The prostate is a walnut-sized glandular (secretory) component of the male reproductive system. It is located just below the bladder and in front of the rectum. The urethra runs through the prostate much like the hole through a donut. Surrounding the prostate is a fibrous layer called the prostatic capsule. The function of the prostate is to lubricate the urethra with secretions just prior to ejaculation. This fluid is a small contribution to the semen, which nourishes and protects sperm. After reproductive age, a man's prostate does not serve a useful function, but often causes bothersome urinary symptoms due to BPH and is high-risk for developing into cancer.
Prostate Cancer Epidemiology (statistics)
According to American Cancer Society and government estimates, in 2009 approximately 192,000 new cases of prostate cancer were diagnosed with and 27,000 men died of prostate cancer.
A smaller percentage of men will be diagnosed with and treated for prostate cancer. About 16 percent of American men will be diagnosed with prostate cancer during their lives; 8 percent will develop significant symptoms; and 3 percent will die of the disease. There is increasing evidence that screening for prostate cancer results in earlier diagnosis and treatment, thereby reducing the mortality rate from this disease.
About Prostate Cancer
Prostate cancer arises from the secretory tissue of the prostate. With loss of the normal regulation of cell growth and division, tumor formation results. Prostate cancer is the most common non-skin malignancy in men and is responsible for more deaths than any other cancer except lung cancer. Approximately 16% of American men are diagnosed with prostate cancer during their lifetime.
Age is the strongest predictor of prostate cancer. Over 2/3 of all prostate cancers are diagnosed in men 65 and older. If a man lives long enough, it is almost certain he will develop prostate cancer. Determining if that cancer represents a real threat to life is another issue. Autopsies performed on elderly men often reveal prostate cancer that was not diagnosed during life. This means that many men die with prostate cancer, not from it. Race is another risk factor for developing prostate cancer with African Americans having the highest risk, followed by caucasians, Hispanics, and Asians.

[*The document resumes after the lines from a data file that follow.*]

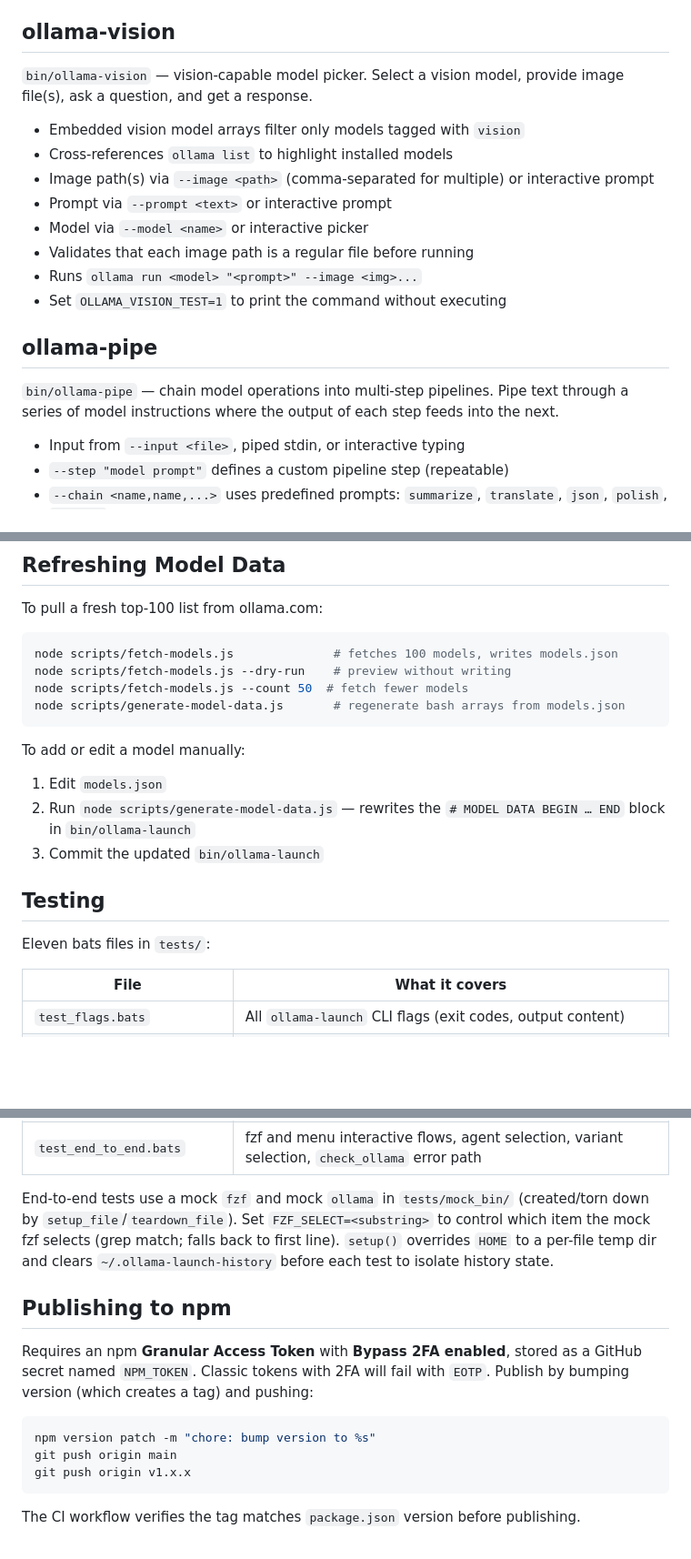
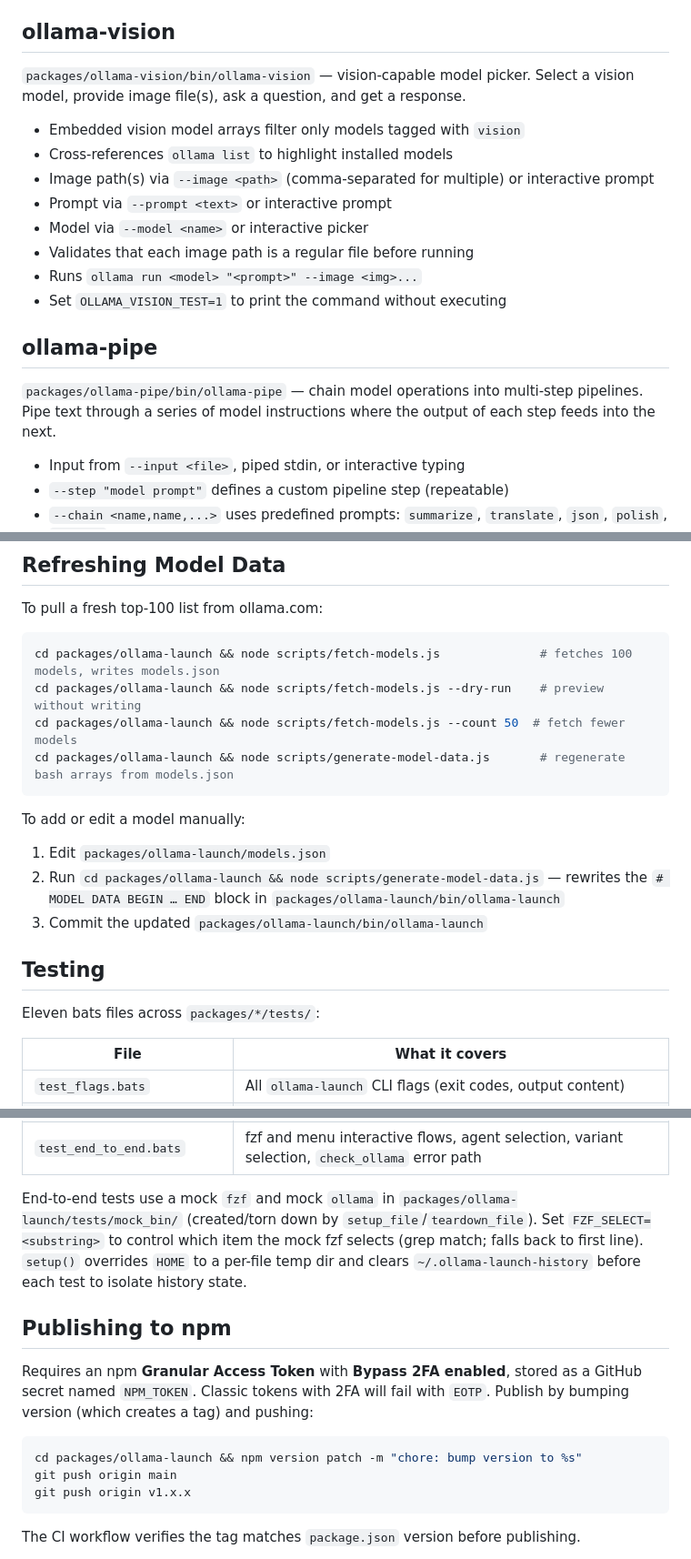
Before and after one commit to quantanow/ollama-launcher, a Markdown page: CLAUDE.md, 3 parts joined by grey strips. Shown at 91% size. Drawn GitHub-style; blank space fills up the shorter version.

````diff
--- a/CLAUDE.md
+++ b/CLAUDE.md
@@ -192,7 +194,7 @@ Unknown flags exit 1.
 
 ## ollama-vision
 
-`bin/ollama-vision` — vision-capable model picker. Select a vision model, provide image file(s), ask a question, and get a response.
+`packages/ollama-vision/bin/ollama-vision` — vision-capable model picker. Select a vision model, provide image file(s), ask a question, and get a response.
 
 - Embedded vision model arrays filter only models tagged with `vision`
 - Cross-references `ollama list` to highlight installed models
@@ -205,7 +207,7 @@ Unknown flags exit 1.
 
 ## ollama-pipe
 
-`bin/ollama-pipe` — chain model operations into multi-step pipelines. Pipe text through a series of model instructions where the output of each step feeds into the next.
+`packages/ollama-pipe/bin/ollama-pipe` — chain model operations into multi-step pipelines. Pipe text through a series of model instructions where the output of each step feeds into the next.
 
 - Input from `--input <file>`, piped stdin, or interactive typing
 - `--step "model prompt"` defines a custom pipeline step (repeatable)
@@ -220,20 +222,20 @@ Unknown flags exit 1.
 To pull a fresh top-100 list from ollama.com:
 
 ```bash
-node scripts/fetch-models.js              # fetches 100 models, writes models.json
-node scripts/fetch-models.js --dry-run    # preview without writing
-node scripts/fetch-models.js --count 50  # fetch fewer models
-node scripts/generate-model-data.js       # regenerate bash arrays from models.json
+cd packages/ollama-launch && node scripts/fetch-models.js              # fetches 100 models, writes models.json
+cd packages/ollama-launch && node scripts/fetch-models.js --dry-run    # preview without writing
+cd packages/ollama-launch && node scripts/fetch-models.js --count 50  # fetch fewer models
+cd packages/ollama-launch && node scripts/generate-model-data.js       # regenerate bash arrays from models.json
 ```
 
 To add or edit a model manually:
-1. Edit `models.json`
-2. Run `node scripts/generate-model-data.js` — rewrites the `# MODEL DATA BEGIN … END` block in `bin/ollama-launch`
-3. Commit the updated `bin/ollama-launch`
+1. Edit `packages/ollama-launch/models.json`
+2. Run `cd packages/ollama-launch && node scripts/generate-model-data.js` — rewrites the `# MODEL DATA BEGIN … END` block in `packages/ollama-launch/bin/ollama-launch`
+3. Commit the updated `packages/ollama-launch/bin/ollama-launch`
 
 ## Testing
 
-Eleven bats files in `tests/`:
+Eleven bats files across `packages/*/tests/`:
 
 | File | What it covers |
 |------|---------------|
@@ -249,14 +251,14 @@ Eleven bats files in `tests/`:
 | `test_data_inlined.bats` | Array lengths, variant sub-array consistency, specific metadata values |
 | `test_end_to_end.bats` | fzf and menu interactive flows, agent selection, variant selection, `check_ollama` error path |
 
-End-to-end tests use a mock `fzf` and mock `ollama` in `tests/mock_bin/` (created/torn down by `setup_file`/`teardown_file`). Set `FZF_SELECT=<substring>` to control which item the mock fzf selects (grep match; falls back to first line). `setup()` overrides `HOME` to a per-file temp dir and clears `~/.ollama-launch-history` before each test to isolate history state.
+End-to-end tests use a mock `fzf` and mock `ollama` in `packages/ollama-launch/tests/mock_bin/` (created/torn down by `setup_file`/`teardown_file`). Set `FZF_SELECT=<substring>` to control which item the mock fzf selects (grep match; falls back to first line). `setup()` overrides `HOME` to a per-file temp dir and clears `~/.ollama-launch-history` before each test to isolate history state.
 
 ## Publishing to npm
 
 Requires an npm **Granular Access Token** with **Bypass 2FA enabled**, stored as a GitHub secret named `NPM_TOKEN`. Classic tokens with 2FA will fail with `EOTP`. Publish by bumping version (which creates a tag) and pushing:
 
 ```bash
-npm version patch -m "chore: bump version to %s"
+cd packages/ollama-launch && npm version patch -m "chore: bump version to %s"
 git push origin main
 git push origin v1.x.x
 ```
````
Also changed, not shown: other parts of CLAUDE.md (+45 -43 lines).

After being told of the diagnosis of prostate cancer, a man and his family should consider the available treatment options. Before selecting a treatment, it is important to learn about all the options available. With this knowledge, a newly diagnosed prostate cancer patient can actively participate with his doctor in planning his individualized treatment.
Prognosis and Choice of Treatment depend on several variables:
- PSA - "prostate specific antigen" is a protein made by the prostate and added to semen during ejaculation. A small amount of PSA is released into the blood stream and is a useful marker for certain prostate conditions. Although far from perfect, PSA is currently the best-available marker for prostate cancer screening. PSA usually rises as prostate cancer progresses to more aggressive or higher volume of disease. But it can also be elevated due to non-malignant conditions, including benign prostate enlargement, infection, and trauma.
- Tumor Grade - describes how aggressive the cancer appears under a microscope. The pathologist evaluates prostate tissue specimens according to the standardized Gleason grading system. A score from 1-5 is assigned to the two most prevalent tumor areas identified, with the most common pattern listed first. These two scores are added together for the total Gleason score. Typically, the score is reported in the format "Gleason 3+4=7". Grades 2-6 are low grade cancers; grade 7 is intermediate; grades 8-10 are high grade. Grades 6 and 7 are the most common. The higher the score, the higher the risk of disease progression.
- Tumor Stage - describes where the tumor is. Prostate cancer identified by screening tests is generally low stage. If the PSA is less than 10 and the grade is Gleason 6 or less, no evaluation for metastatic disease is indicated. Imaging studies are used to stage higher risk prostate cancer, such as when the PSA is greater than 10 or the grade is Gleason 7 or higher. These studies include bone scans, CT scans, and MRIs.
- Age, overall health, life expectancy. It is well-known that a large proportion of elderly men have prostate cancer when they die of something else. This implies there is a risk of overtreating some men, who would never become symptomatic from prostate cancer. If a man has multiple significant illnesses or a life expectancy less than 10 years, then there is likely more risk than possible benefit in screening for, diagnosing, or treating prostate cancer.
With greater public awareness, screening has led to early detection in a higher proportion of men and mortality rates are declining. Additionally, new advances in medical technology are enabling prostate cancer to be detected earlier and allowing patients live active and productive lives after prostate cancer treatment.